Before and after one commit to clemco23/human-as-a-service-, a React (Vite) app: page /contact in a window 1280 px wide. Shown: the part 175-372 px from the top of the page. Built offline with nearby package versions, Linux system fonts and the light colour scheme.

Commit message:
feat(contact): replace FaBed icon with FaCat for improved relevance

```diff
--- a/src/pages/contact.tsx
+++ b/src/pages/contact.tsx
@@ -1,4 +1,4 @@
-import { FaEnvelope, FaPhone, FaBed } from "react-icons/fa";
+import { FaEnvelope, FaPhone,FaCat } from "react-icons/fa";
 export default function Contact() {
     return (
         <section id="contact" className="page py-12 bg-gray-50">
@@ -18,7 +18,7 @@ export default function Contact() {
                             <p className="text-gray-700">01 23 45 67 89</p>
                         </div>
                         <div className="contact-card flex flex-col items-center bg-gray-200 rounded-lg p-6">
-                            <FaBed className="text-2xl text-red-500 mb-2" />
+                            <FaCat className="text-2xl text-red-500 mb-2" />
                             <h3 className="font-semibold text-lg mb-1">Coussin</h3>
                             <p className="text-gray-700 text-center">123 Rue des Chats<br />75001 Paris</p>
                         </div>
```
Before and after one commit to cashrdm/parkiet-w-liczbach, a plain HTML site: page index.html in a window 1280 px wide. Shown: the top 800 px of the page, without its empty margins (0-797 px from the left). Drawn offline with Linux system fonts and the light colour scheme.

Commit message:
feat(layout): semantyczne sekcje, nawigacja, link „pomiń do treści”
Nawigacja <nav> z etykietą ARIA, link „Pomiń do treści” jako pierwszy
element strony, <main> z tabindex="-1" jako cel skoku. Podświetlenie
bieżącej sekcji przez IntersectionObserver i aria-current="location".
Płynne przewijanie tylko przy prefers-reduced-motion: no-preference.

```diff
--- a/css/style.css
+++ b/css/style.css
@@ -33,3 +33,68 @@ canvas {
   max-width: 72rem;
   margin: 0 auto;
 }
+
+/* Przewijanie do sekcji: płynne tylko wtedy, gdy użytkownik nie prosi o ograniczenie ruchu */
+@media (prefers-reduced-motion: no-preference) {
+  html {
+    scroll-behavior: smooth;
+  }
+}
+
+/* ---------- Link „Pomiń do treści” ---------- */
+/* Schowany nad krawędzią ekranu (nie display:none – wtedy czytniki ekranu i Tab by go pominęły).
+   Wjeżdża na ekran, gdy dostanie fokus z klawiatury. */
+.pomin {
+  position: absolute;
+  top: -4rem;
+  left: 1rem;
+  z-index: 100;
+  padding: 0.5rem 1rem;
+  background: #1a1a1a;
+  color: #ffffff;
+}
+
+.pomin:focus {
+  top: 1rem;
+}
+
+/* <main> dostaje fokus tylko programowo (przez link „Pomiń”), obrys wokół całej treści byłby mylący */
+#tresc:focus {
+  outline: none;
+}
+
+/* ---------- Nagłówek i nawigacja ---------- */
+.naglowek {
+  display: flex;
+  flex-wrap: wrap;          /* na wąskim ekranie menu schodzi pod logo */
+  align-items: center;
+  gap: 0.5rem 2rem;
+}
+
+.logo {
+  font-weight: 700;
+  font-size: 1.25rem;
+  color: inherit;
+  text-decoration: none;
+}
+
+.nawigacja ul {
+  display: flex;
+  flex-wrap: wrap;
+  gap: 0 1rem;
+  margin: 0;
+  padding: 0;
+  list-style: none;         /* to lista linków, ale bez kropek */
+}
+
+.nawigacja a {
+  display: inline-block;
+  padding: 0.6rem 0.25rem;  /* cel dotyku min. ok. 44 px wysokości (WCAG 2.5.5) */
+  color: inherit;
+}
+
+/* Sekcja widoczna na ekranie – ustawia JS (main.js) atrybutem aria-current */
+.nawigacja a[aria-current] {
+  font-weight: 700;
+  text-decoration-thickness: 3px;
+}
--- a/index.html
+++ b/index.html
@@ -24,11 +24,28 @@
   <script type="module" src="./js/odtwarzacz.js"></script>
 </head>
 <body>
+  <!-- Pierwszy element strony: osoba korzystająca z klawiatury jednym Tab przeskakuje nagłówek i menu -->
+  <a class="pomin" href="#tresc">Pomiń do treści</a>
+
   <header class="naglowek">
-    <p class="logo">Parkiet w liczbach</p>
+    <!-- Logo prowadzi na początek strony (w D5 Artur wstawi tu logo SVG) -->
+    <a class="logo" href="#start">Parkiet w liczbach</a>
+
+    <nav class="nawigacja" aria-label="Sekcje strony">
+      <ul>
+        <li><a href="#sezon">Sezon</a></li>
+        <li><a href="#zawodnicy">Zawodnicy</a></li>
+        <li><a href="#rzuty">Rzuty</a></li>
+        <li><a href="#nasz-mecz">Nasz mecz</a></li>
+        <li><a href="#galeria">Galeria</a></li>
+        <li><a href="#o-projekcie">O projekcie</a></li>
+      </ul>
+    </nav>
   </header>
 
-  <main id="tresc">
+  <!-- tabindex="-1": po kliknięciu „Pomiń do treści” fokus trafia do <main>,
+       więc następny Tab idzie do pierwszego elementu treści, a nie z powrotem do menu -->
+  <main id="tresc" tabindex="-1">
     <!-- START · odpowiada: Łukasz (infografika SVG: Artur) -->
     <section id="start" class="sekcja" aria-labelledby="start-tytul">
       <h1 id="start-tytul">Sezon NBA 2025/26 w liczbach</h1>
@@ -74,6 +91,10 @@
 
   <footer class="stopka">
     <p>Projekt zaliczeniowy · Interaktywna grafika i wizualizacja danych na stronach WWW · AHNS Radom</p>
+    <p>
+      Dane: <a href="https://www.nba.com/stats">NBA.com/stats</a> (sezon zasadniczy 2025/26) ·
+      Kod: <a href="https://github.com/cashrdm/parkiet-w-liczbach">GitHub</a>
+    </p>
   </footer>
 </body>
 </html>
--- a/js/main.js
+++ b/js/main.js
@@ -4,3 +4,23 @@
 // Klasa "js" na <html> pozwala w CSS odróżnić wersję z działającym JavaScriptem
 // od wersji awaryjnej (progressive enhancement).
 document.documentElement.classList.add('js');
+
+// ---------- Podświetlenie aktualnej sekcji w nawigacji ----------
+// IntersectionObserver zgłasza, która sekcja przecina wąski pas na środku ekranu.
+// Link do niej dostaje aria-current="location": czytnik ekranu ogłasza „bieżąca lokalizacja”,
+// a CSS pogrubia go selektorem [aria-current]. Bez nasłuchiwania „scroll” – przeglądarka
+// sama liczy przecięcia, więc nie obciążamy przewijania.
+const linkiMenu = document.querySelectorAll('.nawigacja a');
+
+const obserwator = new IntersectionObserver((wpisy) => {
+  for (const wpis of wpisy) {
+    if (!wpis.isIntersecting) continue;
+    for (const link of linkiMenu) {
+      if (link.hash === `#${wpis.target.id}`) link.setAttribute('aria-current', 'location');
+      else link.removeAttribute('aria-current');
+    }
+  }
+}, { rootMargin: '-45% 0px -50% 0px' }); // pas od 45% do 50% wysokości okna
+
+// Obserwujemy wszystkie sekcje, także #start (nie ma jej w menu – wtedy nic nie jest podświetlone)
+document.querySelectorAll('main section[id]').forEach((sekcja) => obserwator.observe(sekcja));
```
================================
- [DIRECTIONS FOR THIS TASK]
Repeat every record exactly as written, please.

- [RESPONSE TO THIS TASK]
Before and after one commit to clemco23/human-as-a-service-, a React (Vite) app: page /contact in a window 1280 px wide. Shown: the part 175-372 px from the top of the page. Built offline with nearby package versions, Linux system fonts and the light colour scheme.

Commit message:
feat(contact): replace FaBed icon with FaCat for improved relevance

```diff
--- a/src/pages/contact.tsx
+++ b/src/pages/contact.tsx
@@ -1,4 +1,4 @@
-import { FaEnvelope, FaPhone, FaBed } from "react-icons/fa";
+import { FaEnvelope, FaPhone,FaCat } from "react-icons/fa";
 export default function Contact() {
     return (
         <section id="contact" className="page py-12 bg-gray-50">
@@ -18,7 +18,7 @@ export default function Contact() {
                             <p className="text-gray-700">01 23 45 67 89</p>
                         </div>
                         <div className="contact-card flex flex-col items-center bg-gray-200 rounded-lg p-6">
-                            <FaBed className="text-2xl text-red-500 mb-2" />
+                            <FaCat className="text-2xl text-red-500 mb-2" />
                             <h3 className="font-semibold text-lg mb-1">Coussin</h3>
                             <p className="text-gray-700 text-center">123 Rue des Chats<br />75001 Paris</p>
                         </div>
```
Before and after one commit to cashrdm/parkiet-w-liczbach, a plain HTML site: page index.html in a window 1280 px wide. Shown: the top 800 px of the page, without its empty margins (0-797 px from the left). Drawn offline with Linux system fonts and the light colour scheme.

Commit message:
feat(layout): semantyczne sekcje, nawigacja, link „pomiń do treści”
Nawigacja <nav> z etykietą ARIA, link „Pomiń do treści” jako pierwszy
element strony, <main> z tabindex="-1" jako cel skoku. Podświetlenie
bieżącej sekcji przez IntersectionObserver i aria-current="location".
Płynne przewijanie tylko przy prefers-reduced-motion: no-preference.

```diff
--- a/css/style.css
+++ b/css/style.css
@@ -33,3 +33,68 @@ canvas {
   max-width: 72rem;
   margin: 0 auto;
 }
+
+/* Przewijanie do sekcji: płynne tylko wtedy, gdy użytkownik nie prosi o ograniczenie ruchu */
+@media (prefers-reduced-motion: no-preference) {
+  html {
+    scroll-behavior: smooth;
+  }
+}
+
+/* ---------- Link „Pomiń do treści” ---------- */
+/* Schowany nad krawędzią ekranu (nie display:none – wtedy czytniki ekranu i Tab by go pominęły).
+   Wjeżdża na ekran, gdy dostanie fokus z klawiatury. */
+.pomin {
+  position: absolute;
+  top: -4rem;
+  left: 1rem;
+  z-index: 100;
+  padding: 0.5rem 1rem;
+  background: #1a1a1a;
+  color: #ffffff;
+}
+
+.pomin:focus {
+  top: 1rem;
+}
+
+/* <main> dostaje fokus tylko programowo (przez link „Pomiń”), obrys wokół całej treści byłby mylący */
+#tresc:focus {
+  outline: none;
+}
+
+/* ---------- Nagłówek i nawigacja ---------- */
+.naglowek {
+  display: flex;
+  flex-wrap: wrap;          /* na wąskim ekranie menu schodzi pod logo */
+  align-items: center;
+  gap: 0.5rem 2rem;
+}
+
+.logo {
+  font-weight: 700;
+  font-size: 1.25rem;
+  color: inherit;
+  text-decoration: none;
+}
+
+.nawigacja ul {
+  display: flex;
+  flex-wrap: wrap;
+  gap: 0 1rem;
+  margin: 0;
+  padding: 0;
+  list-style: none;         /* to lista linków, ale bez kropek */
+}
+
+.nawigacja a {
+  display: inline-block;
+  padding: 0.6rem 0.25rem;  /* cel dotyku min. ok. 44 px wysokości (WCAG 2.5.5) */
+  color: inherit;
+}
+
+/* Sekcja widoczna na ekranie – ustawia JS (main.js) atrybutem aria-current */
+.nawigacja a[aria-current] {
+  font-weight: 700;
+  text-decoration-thickness: 3px;
+}
--- a/index.html
+++ b/index.html
@@ -24,11 +24,28 @@
   <script type="module" src="./js/odtwarzacz.js"></script>
 </head>
 <body>
+  <!-- Pierwszy element strony: osoba korzystająca z klawiatury jednym Tab przeskakuje nagłówek i menu -->
+  <a class="pomin" href="#tresc">Pomiń do treści</a>
+
   <header class="naglowek">
-    <p class="logo">Parkiet w liczbach</p>
+    <!-- Logo prowadzi na początek strony (w D5 Artur wstawi tu logo SVG) -->
+    <a class="logo" href="#start">Parkiet w liczbach</a>
+
+    <nav class="nawigacja" aria-label="Sekcje strony">
+      <ul>
+        <li><a href="#sezon">Sezon</a></li>
+        <li><a href="#zawodnicy">Zawodnicy</a></li>
+        <li><a href="#rzuty">Rzuty</a></li>
+        <li><a href="#nasz-mecz">Nasz mecz</a></li>
+        <li><a href="#galeria">Galeria</a></li>
+        <li><a href="#o-projekcie">O projekcie</a></li>
+      </ul>
+    </nav>
   </header>
 
-  <main id="tresc">
+  <!-- tabindex="-1": po kliknięciu „Pomiń do treści” fokus trafia do <main>,
+       więc następny Tab idzie do pierwszego elementu treści, a nie z powrotem do menu -->
+  <main id="tresc" tabindex="-1">
     <!-- START · odpowiada: Łukasz (infografika SVG: Artur) -->
     <section id="start" class="sekcja" aria-labelledby="start-tytul">
       <h1 id="start-tytul">Sezon NBA 2025/26 w liczbach</h1>
@@ -74,6 +91,10 @@
 
   <footer class="stopka">
     <p>Projekt zaliczeniowy · Interaktywna grafika i wizualizacja danych na stronach WWW · AHNS Radom</p>
+    <p>
+      Dane: <a href="https://www.nba.com/stats">NBA.com/stats</a> (sezon zasadniczy 2025/26) ·
+      Kod: <a href="https://github.com/cashrdm/parkiet-w-liczbach">GitHub</a>
+    </p>
   </footer>
 </body>
 </html>
--- a/js/main.js
+++ b/js/main.js
@@ -4,3 +4,23 @@
 // Klasa "js" na <html> pozwala w CSS odróżnić wersję z działającym JavaScriptem
 // od wersji awaryjnej (progressive enhancement).
 document.documentElement.classList.add('js');
+
+// ---------- Podświetlenie aktualnej sekcji w nawigacji ----------
+// IntersectionObserver zgłasza, która sekcja przecina wąski pas na środku ekranu.
+// Link do niej dostaje aria-current="location": czytnik ekranu ogłasza „bieżąca lokalizacja”,
+// a CSS pogrubia go selektorem [aria-current]. Bez nasłuchiwania „scroll” – przeglądarka
+// sama liczy przecięcia, więc nie obciążamy przewijania.
+const linkiMenu = document.querySelectorAll('.nawigacja a');
+
+const obserwator = new IntersectionObserver((wpisy) => {
+  for (const wpis of wpisy) {
+    if (!wpis.isIntersecting) continue;
+    for (const link of linkiMenu) {
+      if (link.hash === `#${wpis.target.id}`) link.setAttribute('aria-current', 'location');
+      else link.removeAttribute('aria-current');
+    }
+  }
+}, { rootMargin: '-45% 0px -50% 0px' }); // pas od 45% do 50% wysokości okna
+
+// Obserwujemy wszystkie sekcje, także #start (nie ma jej w menu – wtedy nic nie jest podświetlone)
+document.querySelectorAll('main section[id]').forEach((sekcja) => obserwator.observe(sekcja));
```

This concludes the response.